On the other hand, it's really sad when effective reform of that social dinosaur known as "military structure" is faster, less painful, and more likely than similar changes in content distribution.
- There's a major test going on in Atlanta on the implications of Grokster: At what point does a university's activity constitute "inducing infringement"? The 1709 Blog has a thumbnail sketch of the current status that ignores the elephant in the room, which — ironically enough — is not the inducing theory of infringement introduced in Grokster, but the misbegotten legacy of State Street Bank and Chavez— because this particular university is an arm of the state of Georgia, and therefore may not be amenable to suit in federal court in the first place.

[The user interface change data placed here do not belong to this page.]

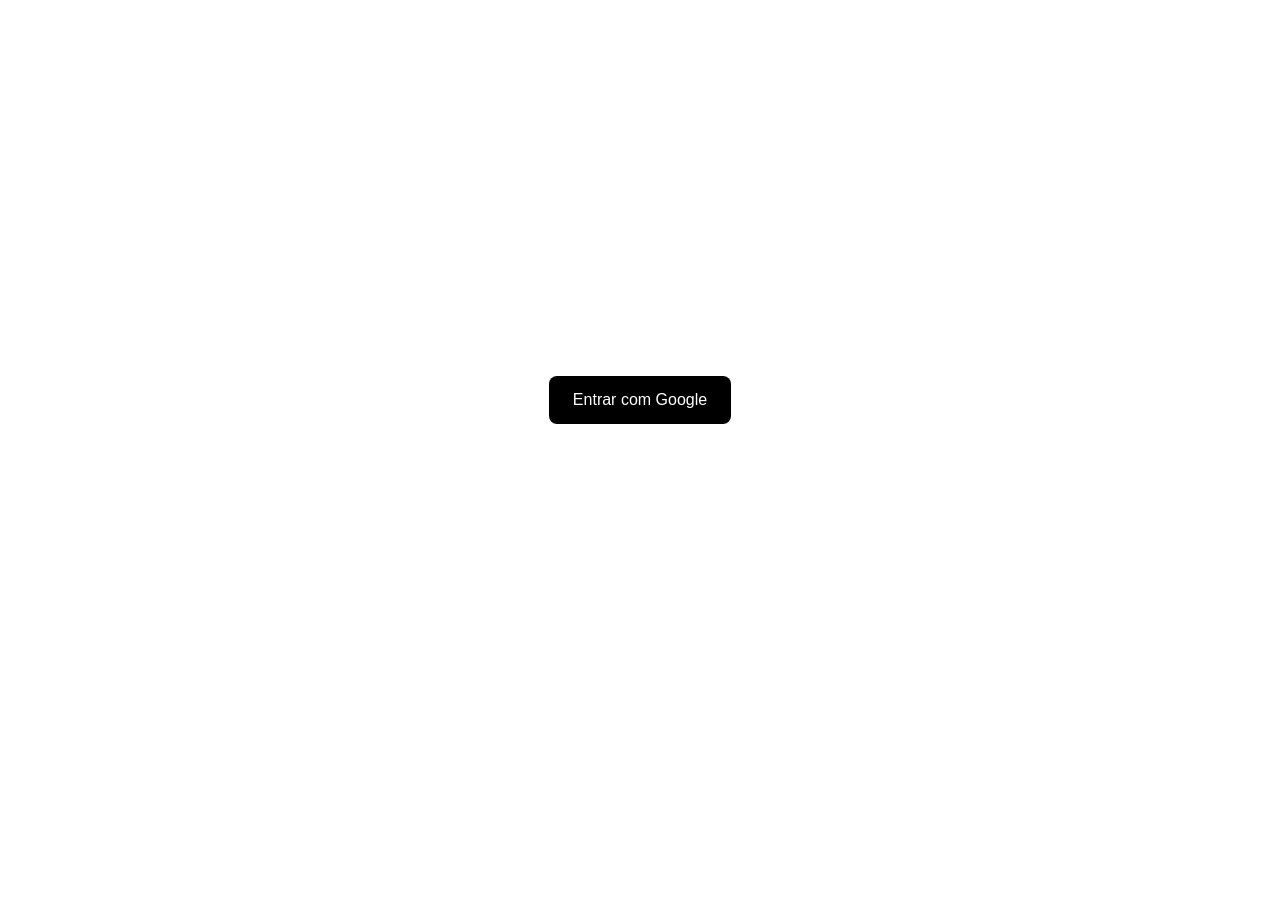
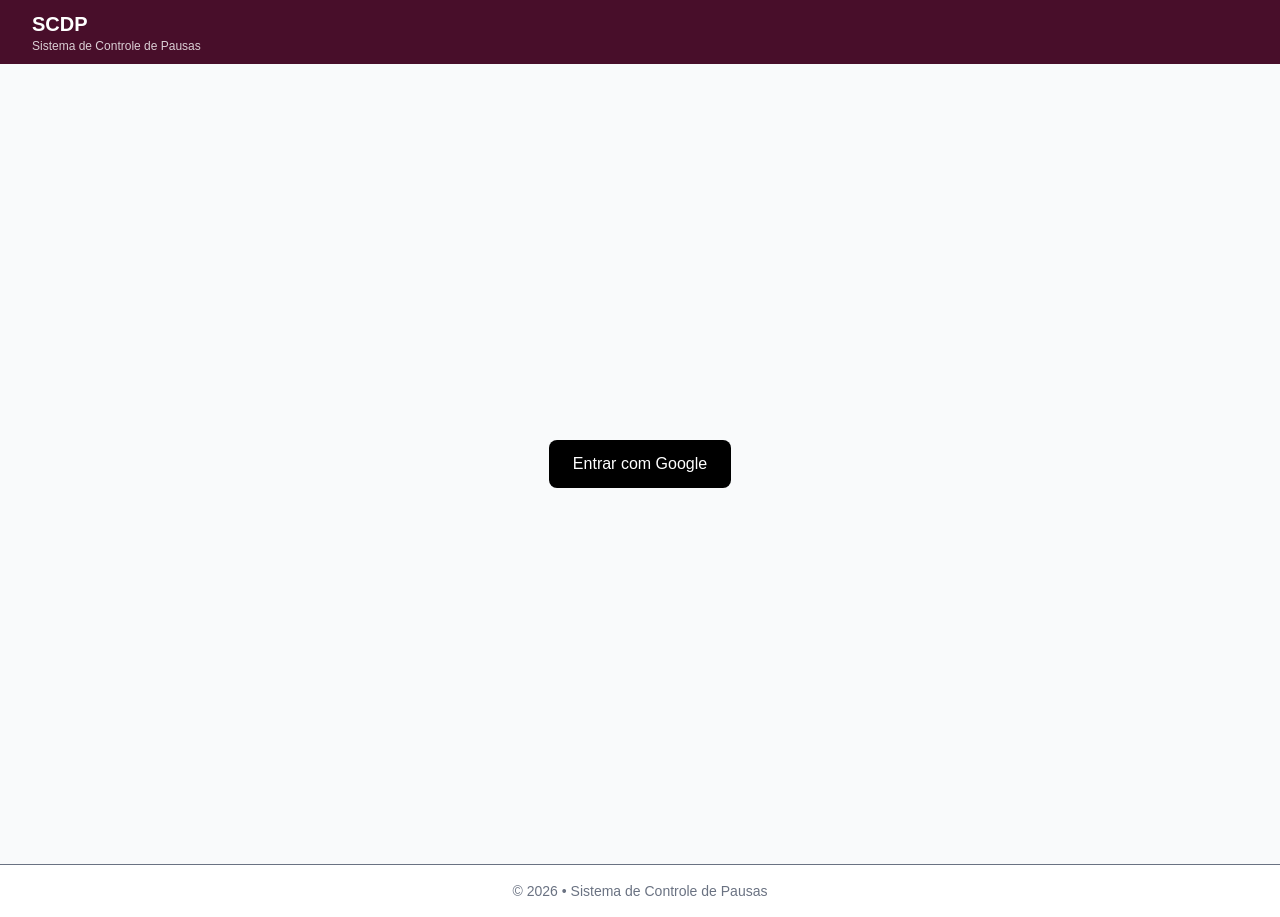
Before and after one commit to Luiz-Bernardes/scdp, a Next.js app in the folder scdp-web/: page / in a window 1280 px wide. Before the commit the page ends 800 px from the top, so only its background shows below. Built offline with nearby package versions, Linux system fonts and the light colour scheme.

Commit message:
add layout elements

```diff
--- a/scdp-web/src/app/layout.tsx
+++ b/scdp-web/src/app/layout.tsx
@@ -1,5 +1,6 @@
 import type { Metadata } from "next";
 import { Geist, Geist_Mono } from "next/font/google";
+import { AppLayout } from "@/components/layout/AppLayout";
 import "./globals.css";
 
 const geistSans = Geist({
@@ -27,7 +28,11 @@ export default function RootLayout({
       lang="en"
       className={`${geistSans.variable} ${geistMono.variable} h-full antialiased`}
     >
-      <body className="min-h-full flex flex-col">{children}</body>
+      <body>
+        <AppLayout>
+            {children}
+        </AppLayout>
+      </body>
     </html>
   );
 }
--- /dev/null
+++ b/scdp-web/src/components/layout/AppLayout.tsx
@@ -0,0 +1,26 @@
+import { ReactNode } from "react";
+
+import { Header } from "./Header";
+import { Footer } from "./Footer";
+
+type Props = {
+  children: ReactNode;
+};
+
+export function AppLayout({
+  children
+}: Props) {
+  return (
+    <div className="flex min-h-screen flex-col">
+
+      <Header />
+
+      <main className="flex-1 bg-gray-50">
+        {children}
+      </main>
+
+      <Footer />
+
+    </div>
+  );
+}
--- /dev/null
+++ b/scdp-web/src/components/layout/Footer.tsx
@@ -0,0 +1,7 @@
+export function Footer() {
+  return (
+    <footer className="border-t bg-white py-4 text-center text-sm text-gray-500">
+      © 2026 • Sistema de Controle de Pausas
+    </footer>
+  );
+}
--- /dev/null
+++ b/scdp-web/src/components/layout/Header.tsx
@@ -0,0 +1,13 @@
+import { Logo } from "./Logo";
+import { UserMenu } from "./UserMenu";
+
+export function Header() {
+  return (
+    <header className="bg-[#480e2a] text-white">
+      <div className="mx-auto flex h-16 max-w-7xl items-center justify-between px-8">
+        <Logo />
+        <UserMenu />
+      </div>
+    </header>
+  );
+}
--- /dev/null
+++ b/scdp-web/src/components/layout/Logo.tsx
@@ -0,0 +1,13 @@
+export function Logo() {
+  return (
+    <div className="flex flex-col">
+      <span className="text-xl font-bold">
+        SCDP
+      </span>
+
+      <span className="text-xs opacity-80">
+        Sistema de Controle de Pausas
+      </span>
+    </div>
+  );
+}
--- /dev/null
+++ b/scdp-web/src/components/layout/UserMenu.tsx
@@ -0,0 +1,25 @@
+"use client";
+
+import { useAuthStore } from "@/stores/auth-store";
+import { roleLabel } from "@/utils/roles";
+
+export function UserMenu() {
+  const user = useAuthStore((state) => state.user);
+
+  if (!user) {
+    return null;
+  }
+
+  return (
+    <div className="text-right">
+      <p className="font-semibold">
+        {user.name}
+      </p>
+
+      <p className="text-sm opacity-80">
+        {roleLabel(user.role)}
+      </p>
+
+    </div>
+  );
+}
--- /dev/null
+++ b/scdp-web/src/utils/roles.ts
@@ -0,0 +1,18 @@
+export function roleLabel(role: string) {
+  switch (role) {
+    case "super_admin":
+      return "Super Administrador";
+
+    case "admin":
+      return "Administrador";
+
+    case "supervisor":
+      return "Supervisor";
+
+    case "agent":
+      return "Agente";
+
+    default:
+      return role;
+  }
+}
```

All of that procedural nonsense out of the way, the real question is this: How far can one go in providing references to material, with the known possibility (at some level of probability) that the material will be copied by the intended audience, before providing those references induces infringement? And is that modified by any fair use questions uniquely applicable to students at universities, particularly in the face of the exceedingly ridiculous fees charged for (and difficulty getting permissions in the first place) for classroom materials? In short, this is not an easy case at the policy level no matter how one tries to deal with it... and it provides yet another reason for consolidating copyright matters in the Federal Circuit, because the Eleventh Circuit (due to its own incorrect interpretations in the past) will almost certainly create a substantial circuit split when it issues an opinion on appeal.

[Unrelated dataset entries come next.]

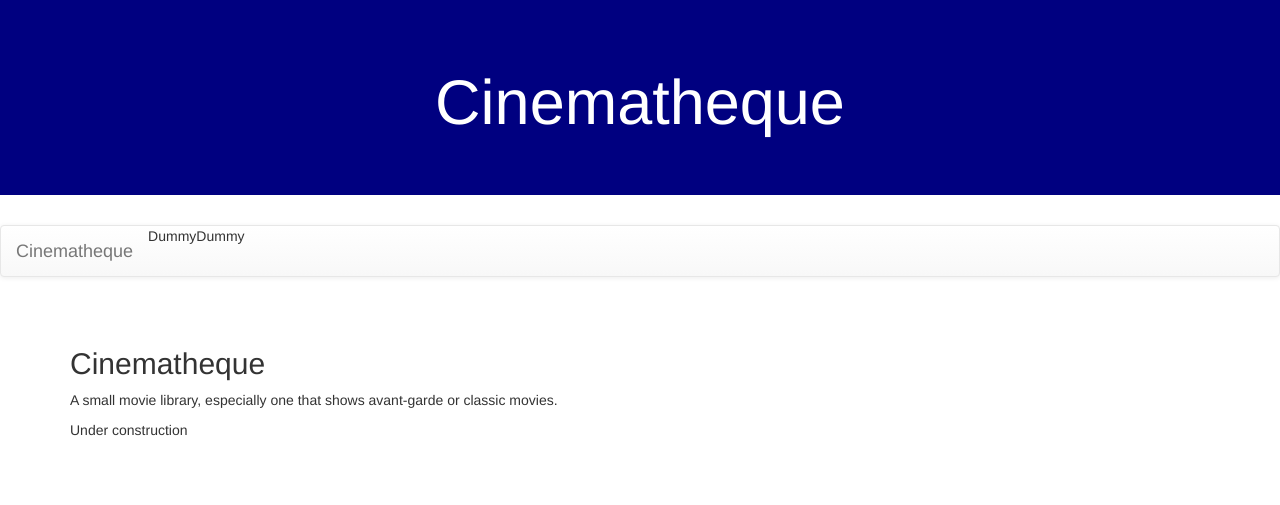
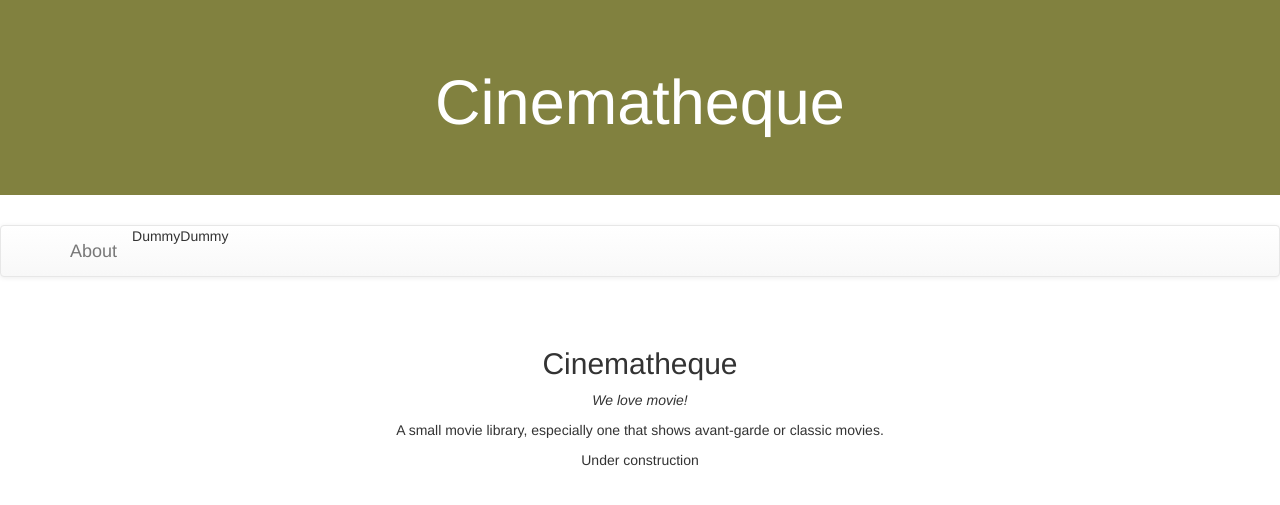
Before and after one commit to Lucia922/Cinematheque2021, a Django app: page /cinema/ in a window 1280 px wide. Shown: the top 505 px of the page. Run offline with Django 3.2, Linux system fonts and the light colour scheme; some libraries are stand-ins or nearby versions.

Commit message:
Change base, index html commit

```diff
--- a/cinematheque/cinema/templates/base.html
+++ b/cinematheque/cinema/templates/base.html
@@ -9,13 +9,13 @@
 
     </head>
     <body>
-        <div class='jumbotron text-center' style="background-color: Navy; color: white;">
+        <div class='jumbotron text-center' style="background-color: rgb(129, 129, 63); color: white;">
             <h1>Cinematheque</h1>
         </div>
         <nav class="navbar navbar-default">
-                <div class="container-fluid">
+                <div class="container">
                 <div class="navbar-header">
-                <a class="navbar-brand" href="{% url 'index' %}">Cinematheque</a>
+                <a class="navbar-brand" href="{% url 'index' %}">About</a>
                 </div>
                 <ul class="nav navbar-nav">
                    <li>Dummy</li>
@@ -24,7 +24,7 @@
                 </div>
                 </nav>
         <p>&nbsp;</p>
-        <div class="container">
+        <div class="container text-center">
         {% block content %}
 
         {% endblock content %}
--- a/cinematheque/cinema/templates/cinema/index.html
+++ b/cinematheque/cinema/templates/cinema/index.html
@@ -1,7 +1,9 @@
 {% extends 'base.html' %}
 {% block content %}
 <h2>Cinematheque</h2>
-<p>A small movie library, especially one that shows
+<p><em>We love movie!</em></p>
+<p>
+   A small movie library, especially one that shows
    avant-garde or classic movies.
 </p>
 <p>Under construction</p>
```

- Professor Tushnet points to a fascinating article on plagiarism, attribution, and differing standards that neglects the simplest, easiest solution: Common courtesy.
The title of this post is an homage to Harlan Ellison's story "Never Send to Know for Whom the Lettuce Wilts." And if you don't understand, go read it; it's in his collection Troublemakers, among other places. Come on, it'll do you some good to read it... and the rest of the stories therein.